The evidence for warfare during this Postpalatial period is limited to finds of weapons from graves and figurative scenes on generally large pots of the Late Helladic IIIC period (ca. the twelfth century BC), the final phase of the Bronze Age proper. As Matthew Lloyd has pointed out, “the rise in violent iconography and the prestige of swords and spears in the Postpalatial period is no coincidence, and that willingness to do violence was becoming a necessary skill in the cultural climate.”
An example of Late Helladic IIIC pottery is the “Warrior Vase” from Mycenae. It is a large vessel used to mix water and wine. Both sides depict warriors. On one side, the men have raised their spears and are preparing to attack; on the other, warriors march away with little knapsacks tied to their spears, which they hold aslope against their shoulders. They are wearing helmets of some kind, leg protection, and perhaps also a kind of corslet. Most notably, they are also equipped with shields. The warriors that are marching away have crescent-shaped shields.
Battle-scenes from other vases and pottery fragments show that the spear is the most used weapon. It is often brandished overhead and perhaps it was apparently used as a throwing weapon. Other warriors wield swords; we also find archers. In addition to the crescent-shaped shields of the Warrior Vase, we also find square shields and oblong shields with scallops cut from the sides, which resemble Hittite shields and the later, so-called Dipylon shields found in Late Geometric figured scenes of the late eighth century BC.
Aside from differences with the preceding period, we may also note some continuity.

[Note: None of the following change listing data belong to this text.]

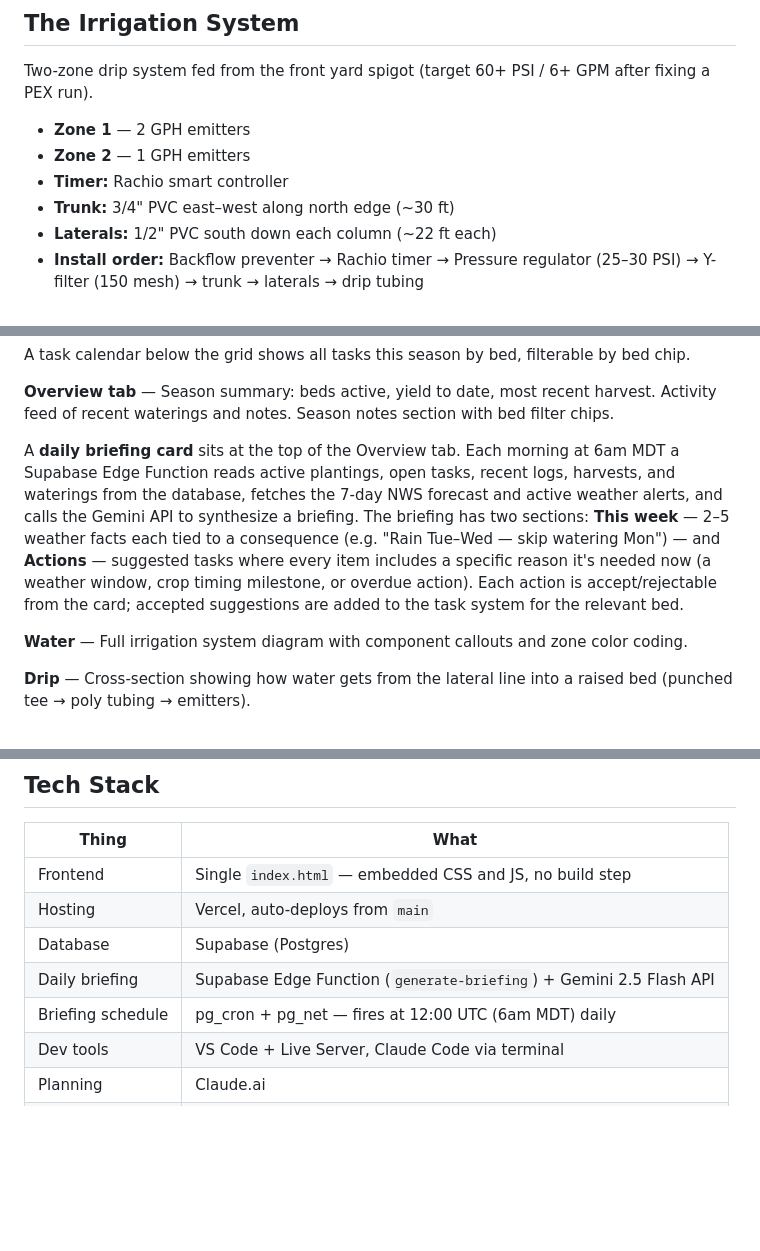
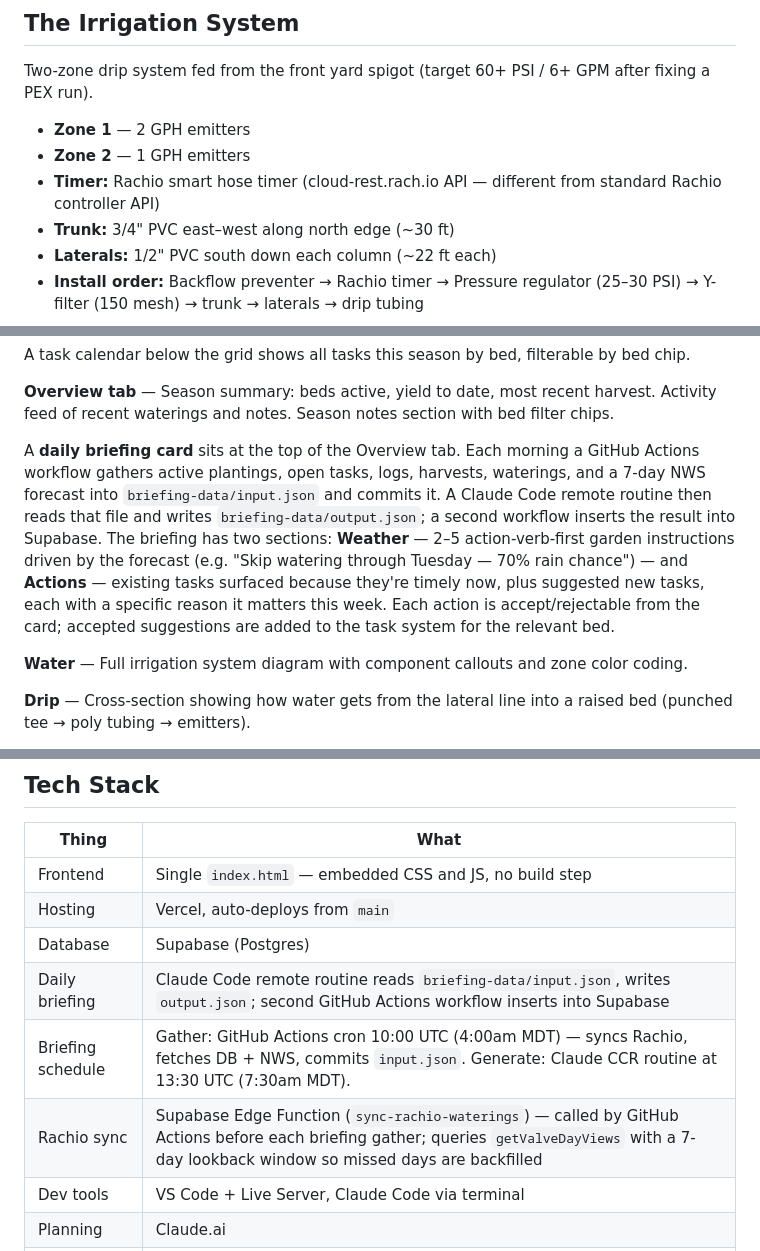
Before and after one commit to cdewittburrow/New-Garden-Tracker, a Markdown page: README.md, 3 parts joined by grey strips. Rendered like a GitHub page; blank space fills up the shorter version.

```diff
--- a/README.md
+++ b/README.md
@@ -20,7 +20,7 @@ Two-zone drip system fed from the front yard spigot (target 60+ PSI / 6+ GPM aft
 
 - **Zone 1** — 2 GPH emitters
 - **Zone 2** — 1 GPH emitters
-- **Timer:** Rachio smart controller
+- **Timer:** Rachio smart hose timer (cloud-rest.rach.io API — different from standard Rachio controller API)
 - **Trunk:** 3/4" PVC east–west along north edge (~30 ft)
 - **Laterals:** 1/2" PVC south down each column (~22 ft each)
 - **Install order:** Backflow preventer → Rachio timer → Pressure regulator (25–30 PSI) → Y-filter (150 mesh) → trunk → laterals → drip tubing
@@ -53,7 +53,7 @@ A task calendar below the grid shows all tasks this season by bed, filterable by
 
 **Overview tab** — Season summary: beds active, yield to date, most recent harvest. Activity feed of recent waterings and notes. Season notes section with bed filter chips.
 
-A **daily briefing card** sits at the top of the Overview tab. Each morning at 6am MDT a Supabase Edge Function reads active plantings, open tasks, recent logs, harvests, and waterings from the database, fetches the 7-day NWS forecast and active weather alerts, and calls the Gemini API to synthesize a briefing. The briefing has two sections: **This week** — 2–5 weather facts each tied to a consequence (e.g. "Rain Tue–Wed — skip watering Mon") — and **Actions** — suggested tasks where every item includes a specific reason it's needed now (a weather window, crop timing milestone, or overdue action). Each action is accept/rejectable from the card; accepted suggestions are added to the task system for the relevant bed.
+A **daily briefing card** sits at the top of the Overview tab. Each morning a GitHub Actions workflow gathers active plantings, open tasks, logs, harvests, waterings, and a 7-day NWS forecast into `briefing-data/input.json` and commits it. A Claude Code remote routine then reads that file and writes `briefing-data/output.json`; a second workflow inserts the result into Supabase. The briefing has two sections: **Weather** — 2–5 action-verb-first garden instructions driven by the forecast (e.g. "Skip watering through Tuesday — 70% rain chance") — and **Actions** — existing tasks surfaced because they're timely now, plus suggested new tasks, each with a specific reason it matters this week. Each action is accept/rejectable from the card; accepted suggestions are added to the task system for the relevant bed.
 
 **Water** — Full irrigation system diagram with component callouts and zone color coding.
 
@@ -68,8 +68,9 @@ A **daily briefing card** sits at the top of the Overview tab. Each morning at 6
 | Frontend | Single `index.html` — embedded CSS and JS, no build step |
 | Hosting | Vercel, auto-deploys from `main` |
 | Database | Supabase (Postgres) |
-| Daily briefing | Supabase Edge Function (`generate-briefing`) + Gemini 2.5 Flash API |
-| Briefing schedule | pg_cron + pg_net — fires at 12:00 UTC (6am MDT) daily |
+| Daily briefing | Claude Code remote routine reads `briefing-data/input.json`, writes `output.json`; second GitHub Actions workflow inserts into Supabase |
+| Briefing schedule | Gather: GitHub Actions cron 10:00 UTC (4:00am MDT) — syncs Rachio, fetches DB + NWS, commits `input.json`. Generate: Claude CCR routine at 13:30 UTC (7:30am MDT). |
+| Rachio sync | Supabase Edge Function (`sync-rachio-waterings`) — called by GitHub Actions before each briefing gather; queries `getValveDayViews` with a 7-day lookback window so missed days are backfilled |
 | Dev tools | VS Code + Live Server, Claude Code via terminal |
 | Planning | Claude.ai |
 | Irrigation timer | Rachio |
```
Also changed, not shown: other parts of README.md (+8 -11 lines).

The rail chariot, introduced during the late thirteenth century BC, continues in use. Likewise, many scenes of battle that date from the twelfth century BC feature ships that are similar to warships of the Palatial era, with a flat keel. These vessels would continue in use until the Archaic period, undergoing relatively minor changes, including being fitted with a bronze ram.
Observant readers may have noticed that I have not once referred to the Homeric epics or the story of the Trojan War in this article. This was intentional, because even if the story of the Trojan War has roots that stretch back to the Late Bronze Age, there is (almost) nothing in the epics that can be positively identified as Mycenaean.
However, there are traces of a (possible) Trojan War to be found in Anatolian sources that do go back to the Bronze Age. It is beyond the remit of this article to devote too much space to the subject here, but interested readers should check out Mary R. Bachvarova’s From Hittite to Homer. The Anatolian Background of Ancient Greek Epic (2016).
For example, Bachvarova notes (p. 400-401):
We know that the story tradition about Troy is indeed very old. As mentioned in earlier chapters, the destruction of Troy/Tarwiza may have already reached legendary status among the Hittites in the Late Bronze Age, and Luwians were already singing about “steep Wilusa” in the fourteenth century BCE. There is, however, no reason to believe that a Mycenaean epic about the fall of Troy existed.
But I hope that this article demonstrates that Mycenaean warfare is interesting in and of itself; it does not have to be given meaning by reference to the story of the Trojan War, or by forcing the Homeric epics to somehow fit into the Late Bronze Age. Archaeology has unearthed a great deal about the Mycenaean world without us having to take recourse to texts that were first written down centuries after the end of the Bronze Age.
Furthermore, I hope that this diachronic overview has given some idea of how dynamic warfare was for the period under examination. Weapons, armour, and related items changed continuously over the course of the Late Bronze Age, and I have only touched on major developments here.